## Task goal
Pull out every line below holding the word "creatheart".

..............................

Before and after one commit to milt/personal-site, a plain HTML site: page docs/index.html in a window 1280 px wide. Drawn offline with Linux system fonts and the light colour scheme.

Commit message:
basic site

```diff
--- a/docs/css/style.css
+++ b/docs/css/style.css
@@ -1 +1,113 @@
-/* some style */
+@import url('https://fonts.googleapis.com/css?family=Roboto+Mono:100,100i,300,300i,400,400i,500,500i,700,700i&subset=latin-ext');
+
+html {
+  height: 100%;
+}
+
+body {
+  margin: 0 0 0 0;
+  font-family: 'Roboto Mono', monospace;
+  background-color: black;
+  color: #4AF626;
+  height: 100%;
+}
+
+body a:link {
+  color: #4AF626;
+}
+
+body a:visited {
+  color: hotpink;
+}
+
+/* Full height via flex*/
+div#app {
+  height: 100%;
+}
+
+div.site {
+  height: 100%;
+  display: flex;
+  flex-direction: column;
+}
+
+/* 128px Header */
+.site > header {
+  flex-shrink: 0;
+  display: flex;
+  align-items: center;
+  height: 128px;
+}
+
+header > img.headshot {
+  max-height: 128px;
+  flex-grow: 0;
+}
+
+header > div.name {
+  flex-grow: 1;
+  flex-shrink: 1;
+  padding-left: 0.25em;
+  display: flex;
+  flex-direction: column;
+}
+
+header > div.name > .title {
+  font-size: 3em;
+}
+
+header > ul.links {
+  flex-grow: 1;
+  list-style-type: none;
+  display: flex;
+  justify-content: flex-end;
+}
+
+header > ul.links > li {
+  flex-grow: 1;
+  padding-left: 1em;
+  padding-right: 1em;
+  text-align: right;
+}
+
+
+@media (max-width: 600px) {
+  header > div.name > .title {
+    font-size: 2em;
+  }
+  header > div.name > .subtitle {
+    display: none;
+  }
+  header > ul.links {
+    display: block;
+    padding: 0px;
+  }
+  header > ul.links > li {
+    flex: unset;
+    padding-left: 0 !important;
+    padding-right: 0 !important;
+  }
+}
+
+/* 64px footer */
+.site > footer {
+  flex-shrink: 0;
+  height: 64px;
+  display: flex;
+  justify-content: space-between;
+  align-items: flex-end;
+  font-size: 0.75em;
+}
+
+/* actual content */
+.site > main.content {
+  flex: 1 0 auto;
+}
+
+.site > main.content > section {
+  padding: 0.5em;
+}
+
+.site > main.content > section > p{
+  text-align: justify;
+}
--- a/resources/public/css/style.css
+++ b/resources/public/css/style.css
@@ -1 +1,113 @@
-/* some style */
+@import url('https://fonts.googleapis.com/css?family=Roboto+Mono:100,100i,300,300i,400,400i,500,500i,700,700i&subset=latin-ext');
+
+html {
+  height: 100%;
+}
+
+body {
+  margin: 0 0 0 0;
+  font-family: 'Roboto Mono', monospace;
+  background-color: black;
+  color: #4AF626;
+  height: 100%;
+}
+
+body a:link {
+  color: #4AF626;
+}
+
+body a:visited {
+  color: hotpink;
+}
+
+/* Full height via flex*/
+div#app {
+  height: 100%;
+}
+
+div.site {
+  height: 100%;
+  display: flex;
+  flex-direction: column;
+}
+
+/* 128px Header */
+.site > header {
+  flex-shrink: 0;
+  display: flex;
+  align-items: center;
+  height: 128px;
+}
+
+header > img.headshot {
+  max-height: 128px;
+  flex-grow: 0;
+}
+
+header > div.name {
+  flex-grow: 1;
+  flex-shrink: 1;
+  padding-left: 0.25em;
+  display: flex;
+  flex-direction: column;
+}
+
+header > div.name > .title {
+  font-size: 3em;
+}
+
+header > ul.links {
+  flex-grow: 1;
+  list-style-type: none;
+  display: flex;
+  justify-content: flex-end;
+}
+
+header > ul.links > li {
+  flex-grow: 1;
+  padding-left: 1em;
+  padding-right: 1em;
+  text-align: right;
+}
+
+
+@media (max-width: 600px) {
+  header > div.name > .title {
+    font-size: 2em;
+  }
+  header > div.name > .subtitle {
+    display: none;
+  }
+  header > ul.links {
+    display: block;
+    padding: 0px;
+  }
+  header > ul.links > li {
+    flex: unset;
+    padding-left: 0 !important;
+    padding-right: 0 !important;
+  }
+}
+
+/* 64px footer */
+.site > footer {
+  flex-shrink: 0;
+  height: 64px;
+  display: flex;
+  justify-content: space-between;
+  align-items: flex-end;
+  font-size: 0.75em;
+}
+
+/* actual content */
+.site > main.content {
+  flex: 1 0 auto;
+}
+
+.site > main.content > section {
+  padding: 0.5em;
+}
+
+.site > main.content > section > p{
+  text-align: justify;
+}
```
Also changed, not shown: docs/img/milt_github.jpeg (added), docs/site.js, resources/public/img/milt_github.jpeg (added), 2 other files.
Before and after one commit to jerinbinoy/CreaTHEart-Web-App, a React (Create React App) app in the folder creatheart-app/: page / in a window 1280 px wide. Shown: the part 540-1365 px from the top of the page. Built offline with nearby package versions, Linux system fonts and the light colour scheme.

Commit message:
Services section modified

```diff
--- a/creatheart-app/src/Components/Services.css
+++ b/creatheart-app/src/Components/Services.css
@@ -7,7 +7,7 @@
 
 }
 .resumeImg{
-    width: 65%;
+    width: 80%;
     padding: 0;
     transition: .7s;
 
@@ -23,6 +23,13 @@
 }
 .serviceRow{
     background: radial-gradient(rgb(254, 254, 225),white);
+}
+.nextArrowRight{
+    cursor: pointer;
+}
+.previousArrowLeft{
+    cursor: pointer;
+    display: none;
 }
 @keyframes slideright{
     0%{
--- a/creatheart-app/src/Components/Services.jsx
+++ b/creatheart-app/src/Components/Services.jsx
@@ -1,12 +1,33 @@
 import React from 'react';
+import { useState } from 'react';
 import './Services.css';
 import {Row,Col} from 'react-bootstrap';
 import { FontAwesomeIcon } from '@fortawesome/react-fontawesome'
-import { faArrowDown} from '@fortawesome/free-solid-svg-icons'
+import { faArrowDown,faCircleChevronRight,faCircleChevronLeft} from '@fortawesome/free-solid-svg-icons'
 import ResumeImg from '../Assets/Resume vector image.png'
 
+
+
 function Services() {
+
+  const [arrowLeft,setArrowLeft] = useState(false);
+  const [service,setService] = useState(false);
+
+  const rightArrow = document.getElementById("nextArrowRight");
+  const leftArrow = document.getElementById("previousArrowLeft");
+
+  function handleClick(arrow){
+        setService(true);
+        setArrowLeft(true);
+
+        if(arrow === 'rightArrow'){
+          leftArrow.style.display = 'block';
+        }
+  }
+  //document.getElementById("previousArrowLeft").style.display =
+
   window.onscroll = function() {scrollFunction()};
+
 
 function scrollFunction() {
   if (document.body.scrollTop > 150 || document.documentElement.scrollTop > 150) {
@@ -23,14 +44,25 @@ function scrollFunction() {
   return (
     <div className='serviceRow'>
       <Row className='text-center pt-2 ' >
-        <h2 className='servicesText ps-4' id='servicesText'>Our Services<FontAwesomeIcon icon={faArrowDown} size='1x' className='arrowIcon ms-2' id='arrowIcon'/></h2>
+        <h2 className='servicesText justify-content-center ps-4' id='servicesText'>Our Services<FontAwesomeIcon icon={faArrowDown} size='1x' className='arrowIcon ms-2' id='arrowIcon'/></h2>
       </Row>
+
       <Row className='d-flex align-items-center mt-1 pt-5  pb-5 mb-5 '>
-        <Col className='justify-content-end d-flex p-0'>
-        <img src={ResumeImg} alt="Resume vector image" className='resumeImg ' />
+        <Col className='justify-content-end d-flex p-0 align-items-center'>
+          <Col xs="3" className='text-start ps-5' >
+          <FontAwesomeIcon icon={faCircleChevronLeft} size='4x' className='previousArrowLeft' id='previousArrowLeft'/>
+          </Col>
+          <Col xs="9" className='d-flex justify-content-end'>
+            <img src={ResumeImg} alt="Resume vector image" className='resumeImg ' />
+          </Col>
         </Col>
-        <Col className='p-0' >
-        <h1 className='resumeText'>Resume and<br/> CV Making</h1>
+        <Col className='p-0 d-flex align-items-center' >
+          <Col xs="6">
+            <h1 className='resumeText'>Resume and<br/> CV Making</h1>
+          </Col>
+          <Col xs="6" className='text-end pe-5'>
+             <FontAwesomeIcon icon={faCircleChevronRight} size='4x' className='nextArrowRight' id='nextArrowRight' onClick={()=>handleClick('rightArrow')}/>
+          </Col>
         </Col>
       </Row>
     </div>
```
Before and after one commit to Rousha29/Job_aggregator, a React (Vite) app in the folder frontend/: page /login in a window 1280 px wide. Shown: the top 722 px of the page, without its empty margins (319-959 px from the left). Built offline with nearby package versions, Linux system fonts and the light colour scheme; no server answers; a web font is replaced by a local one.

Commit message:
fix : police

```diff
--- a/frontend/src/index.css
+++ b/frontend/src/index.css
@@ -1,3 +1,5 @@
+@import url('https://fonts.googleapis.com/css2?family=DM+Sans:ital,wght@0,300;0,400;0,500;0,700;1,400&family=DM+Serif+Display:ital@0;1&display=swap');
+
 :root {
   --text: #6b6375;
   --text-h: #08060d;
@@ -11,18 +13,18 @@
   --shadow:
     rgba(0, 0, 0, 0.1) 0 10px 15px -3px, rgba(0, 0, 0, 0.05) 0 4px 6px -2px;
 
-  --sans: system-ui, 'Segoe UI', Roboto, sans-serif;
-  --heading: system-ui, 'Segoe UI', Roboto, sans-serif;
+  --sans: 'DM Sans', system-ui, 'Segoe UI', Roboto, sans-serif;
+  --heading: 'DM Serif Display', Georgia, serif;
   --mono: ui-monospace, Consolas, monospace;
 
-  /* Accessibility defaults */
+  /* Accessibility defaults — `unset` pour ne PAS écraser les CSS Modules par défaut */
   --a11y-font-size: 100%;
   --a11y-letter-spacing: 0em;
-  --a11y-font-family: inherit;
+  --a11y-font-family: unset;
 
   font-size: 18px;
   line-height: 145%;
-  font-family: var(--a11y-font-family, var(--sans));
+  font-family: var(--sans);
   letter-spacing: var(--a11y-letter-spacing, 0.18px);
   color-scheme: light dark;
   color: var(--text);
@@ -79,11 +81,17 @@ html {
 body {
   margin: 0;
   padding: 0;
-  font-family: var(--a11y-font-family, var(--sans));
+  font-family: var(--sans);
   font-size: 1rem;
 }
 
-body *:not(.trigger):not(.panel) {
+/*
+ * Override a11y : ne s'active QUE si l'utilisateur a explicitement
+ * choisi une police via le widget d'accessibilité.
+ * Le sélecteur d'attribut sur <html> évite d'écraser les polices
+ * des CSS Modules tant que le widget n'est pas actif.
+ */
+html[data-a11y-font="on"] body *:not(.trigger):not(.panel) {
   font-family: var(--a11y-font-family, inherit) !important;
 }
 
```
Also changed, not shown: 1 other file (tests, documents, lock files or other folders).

..............................

## Exercise answer
Before and after one commit to jerinbinoy/CreaTHEart-Web-App, a React (Create React App) app in the folder creatheart-app/: page / in a window 1280 px wide. Shown: the part 540-1365 px from the top of the page. Built offline with nearby package versions, Linux system fonts and the light colour scheme.
--- a/creatheart-app/src/Components/Services.css
+++ b/creatheart-app/src/Components/Services.css
--- a/creatheart-app/src/Components/Services.jsx
+++ b/creatheart-app/src/Components/Services.jsx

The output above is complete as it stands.